[[ Records provided, beginning ]]

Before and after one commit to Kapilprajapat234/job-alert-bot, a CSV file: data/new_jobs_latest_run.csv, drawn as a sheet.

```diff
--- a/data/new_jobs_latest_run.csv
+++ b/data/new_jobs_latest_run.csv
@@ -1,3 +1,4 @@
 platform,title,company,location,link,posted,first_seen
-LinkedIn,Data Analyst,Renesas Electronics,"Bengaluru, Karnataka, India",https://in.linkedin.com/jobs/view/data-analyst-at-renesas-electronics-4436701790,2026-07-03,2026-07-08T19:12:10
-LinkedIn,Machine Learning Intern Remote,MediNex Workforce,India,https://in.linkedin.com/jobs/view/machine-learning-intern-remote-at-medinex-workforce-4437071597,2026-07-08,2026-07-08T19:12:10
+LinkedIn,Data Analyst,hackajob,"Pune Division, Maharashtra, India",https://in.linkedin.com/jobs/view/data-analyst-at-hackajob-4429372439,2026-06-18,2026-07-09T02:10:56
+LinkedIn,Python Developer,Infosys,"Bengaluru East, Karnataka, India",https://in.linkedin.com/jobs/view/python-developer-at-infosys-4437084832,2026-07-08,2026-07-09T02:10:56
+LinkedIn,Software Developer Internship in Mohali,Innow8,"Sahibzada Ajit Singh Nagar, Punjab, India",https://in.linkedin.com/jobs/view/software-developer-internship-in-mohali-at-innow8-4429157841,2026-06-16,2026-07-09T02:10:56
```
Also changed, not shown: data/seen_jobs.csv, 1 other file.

[[ Records provided, end ]]
[[ Records provided, beginning ]]

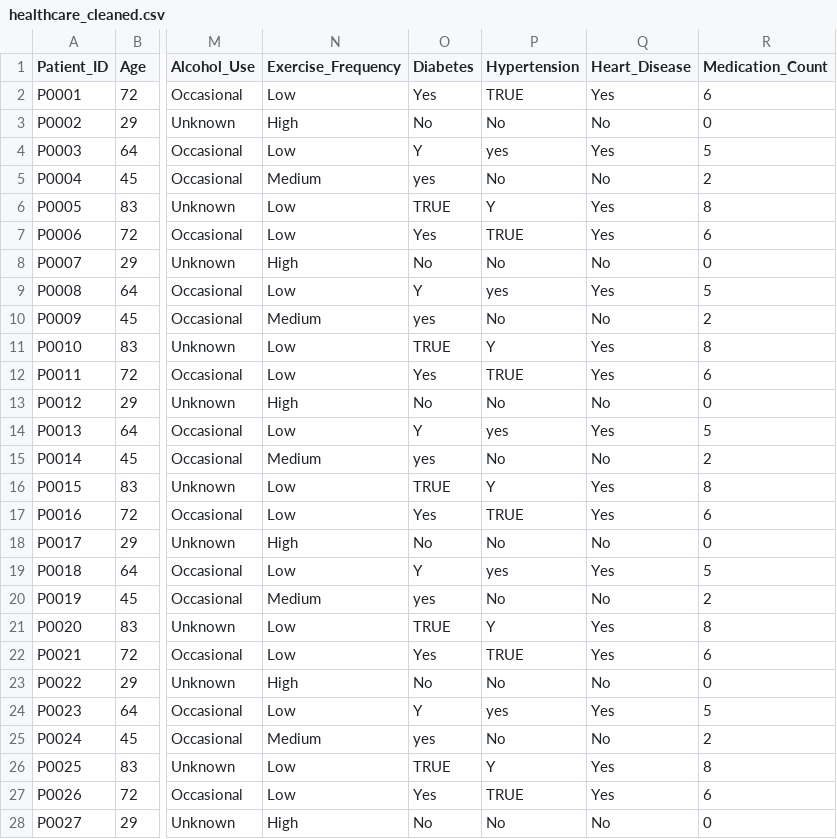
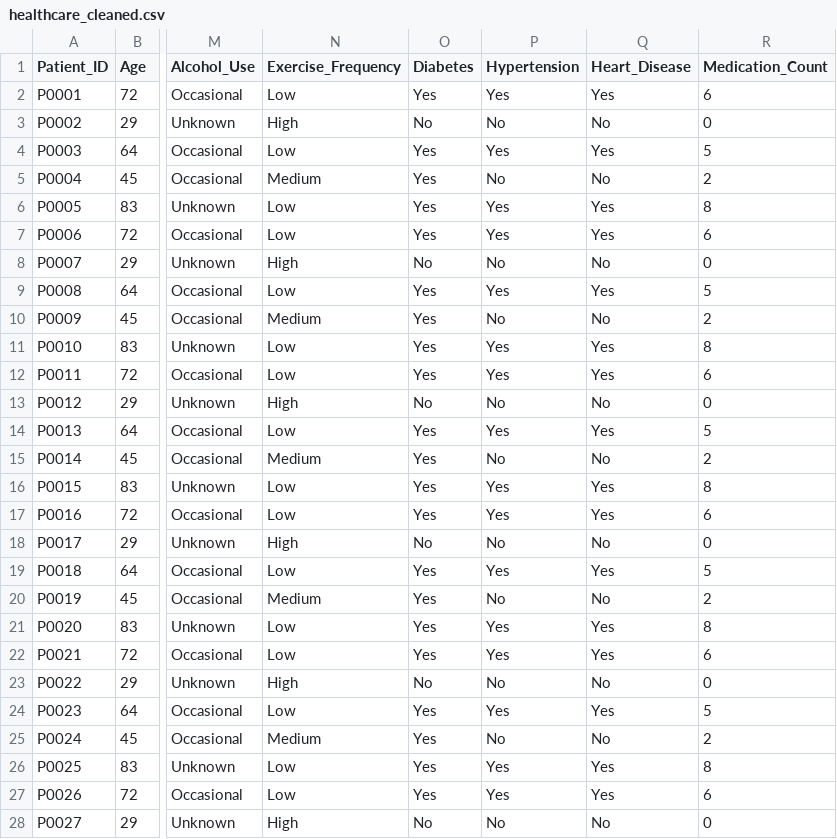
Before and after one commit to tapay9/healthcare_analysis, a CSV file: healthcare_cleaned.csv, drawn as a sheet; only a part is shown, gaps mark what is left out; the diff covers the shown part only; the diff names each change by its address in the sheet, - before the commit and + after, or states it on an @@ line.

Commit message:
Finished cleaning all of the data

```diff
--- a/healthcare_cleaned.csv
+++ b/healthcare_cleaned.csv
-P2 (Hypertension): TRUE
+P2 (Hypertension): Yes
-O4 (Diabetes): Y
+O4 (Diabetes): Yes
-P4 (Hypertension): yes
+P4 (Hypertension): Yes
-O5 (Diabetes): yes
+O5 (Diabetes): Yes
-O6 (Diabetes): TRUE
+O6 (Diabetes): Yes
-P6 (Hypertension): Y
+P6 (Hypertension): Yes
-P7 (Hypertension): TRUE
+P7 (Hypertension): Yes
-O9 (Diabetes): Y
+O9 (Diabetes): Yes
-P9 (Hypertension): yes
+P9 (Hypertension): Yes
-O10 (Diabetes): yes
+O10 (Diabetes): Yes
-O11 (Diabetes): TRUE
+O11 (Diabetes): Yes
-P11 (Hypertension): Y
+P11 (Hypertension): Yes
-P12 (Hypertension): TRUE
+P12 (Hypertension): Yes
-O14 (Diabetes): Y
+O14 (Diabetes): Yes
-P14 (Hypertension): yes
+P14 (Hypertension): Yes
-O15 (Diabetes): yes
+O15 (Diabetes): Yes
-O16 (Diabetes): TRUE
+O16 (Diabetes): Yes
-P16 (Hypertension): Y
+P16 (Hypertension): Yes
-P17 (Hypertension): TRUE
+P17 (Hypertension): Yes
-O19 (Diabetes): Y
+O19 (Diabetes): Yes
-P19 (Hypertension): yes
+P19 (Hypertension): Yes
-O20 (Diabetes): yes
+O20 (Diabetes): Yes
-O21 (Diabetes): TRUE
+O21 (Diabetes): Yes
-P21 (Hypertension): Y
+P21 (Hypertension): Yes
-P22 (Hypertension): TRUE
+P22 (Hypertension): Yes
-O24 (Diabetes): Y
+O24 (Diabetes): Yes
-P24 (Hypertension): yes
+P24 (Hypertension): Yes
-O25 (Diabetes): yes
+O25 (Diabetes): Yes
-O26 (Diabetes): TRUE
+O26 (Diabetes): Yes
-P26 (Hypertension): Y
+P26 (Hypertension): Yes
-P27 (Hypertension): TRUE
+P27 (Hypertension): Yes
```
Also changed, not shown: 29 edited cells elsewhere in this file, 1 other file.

[[ Records provided, end ]]
[[ Records provided, beginning ]]

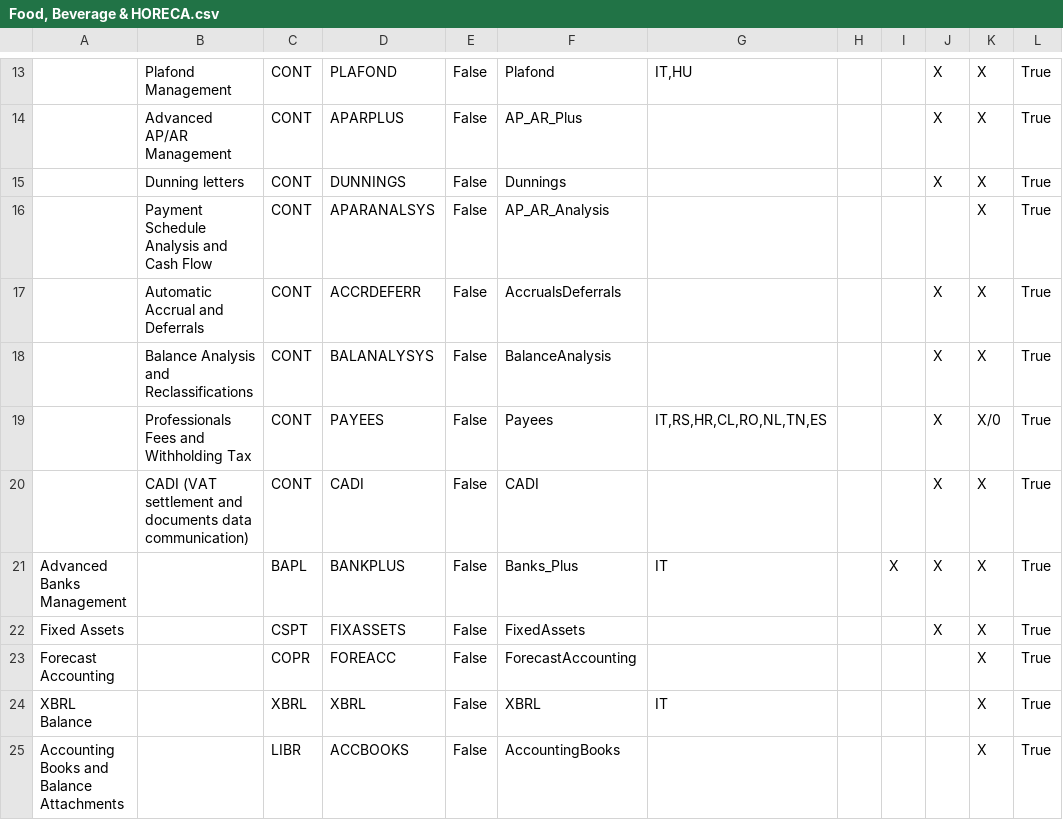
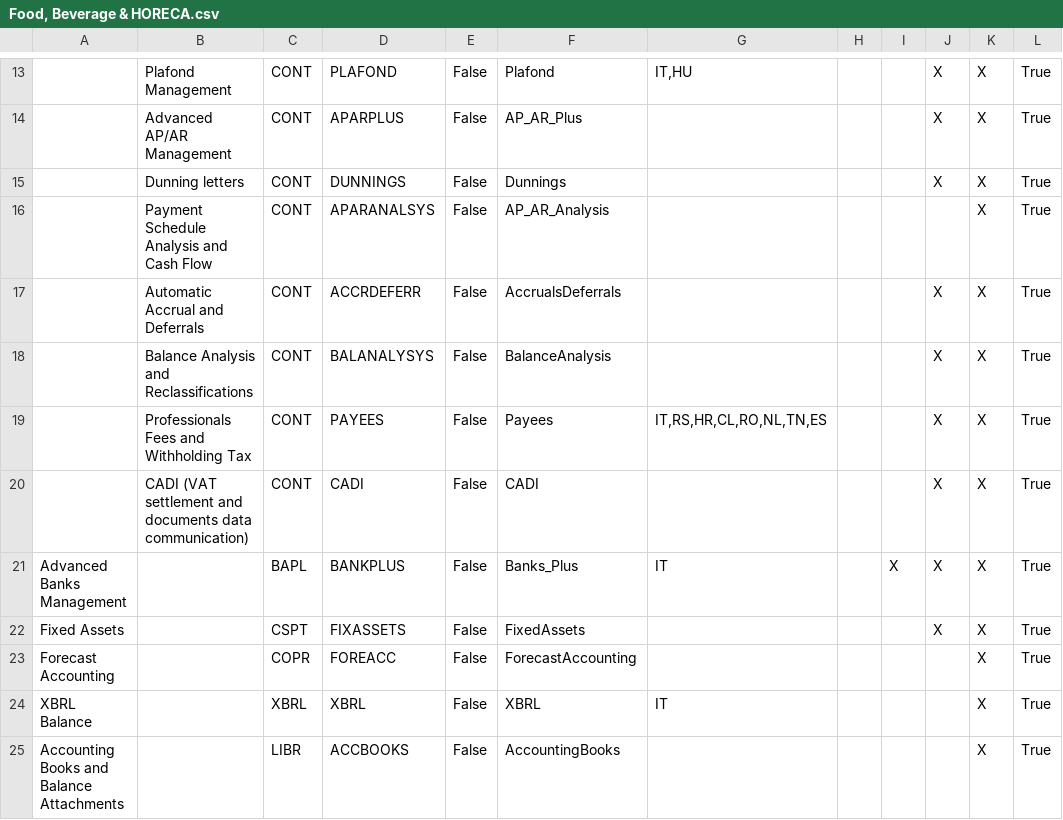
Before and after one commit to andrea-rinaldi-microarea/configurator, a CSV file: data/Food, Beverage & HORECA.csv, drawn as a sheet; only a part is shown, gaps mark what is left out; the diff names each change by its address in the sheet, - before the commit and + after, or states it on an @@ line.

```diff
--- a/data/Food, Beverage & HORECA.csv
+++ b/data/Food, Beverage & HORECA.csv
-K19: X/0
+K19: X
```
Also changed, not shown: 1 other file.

[[ Records provided, end ]]

#### [Task]
Examine the entries and report how many of their lines contain the string "file", giving no more than the number.

#### [Written response]
6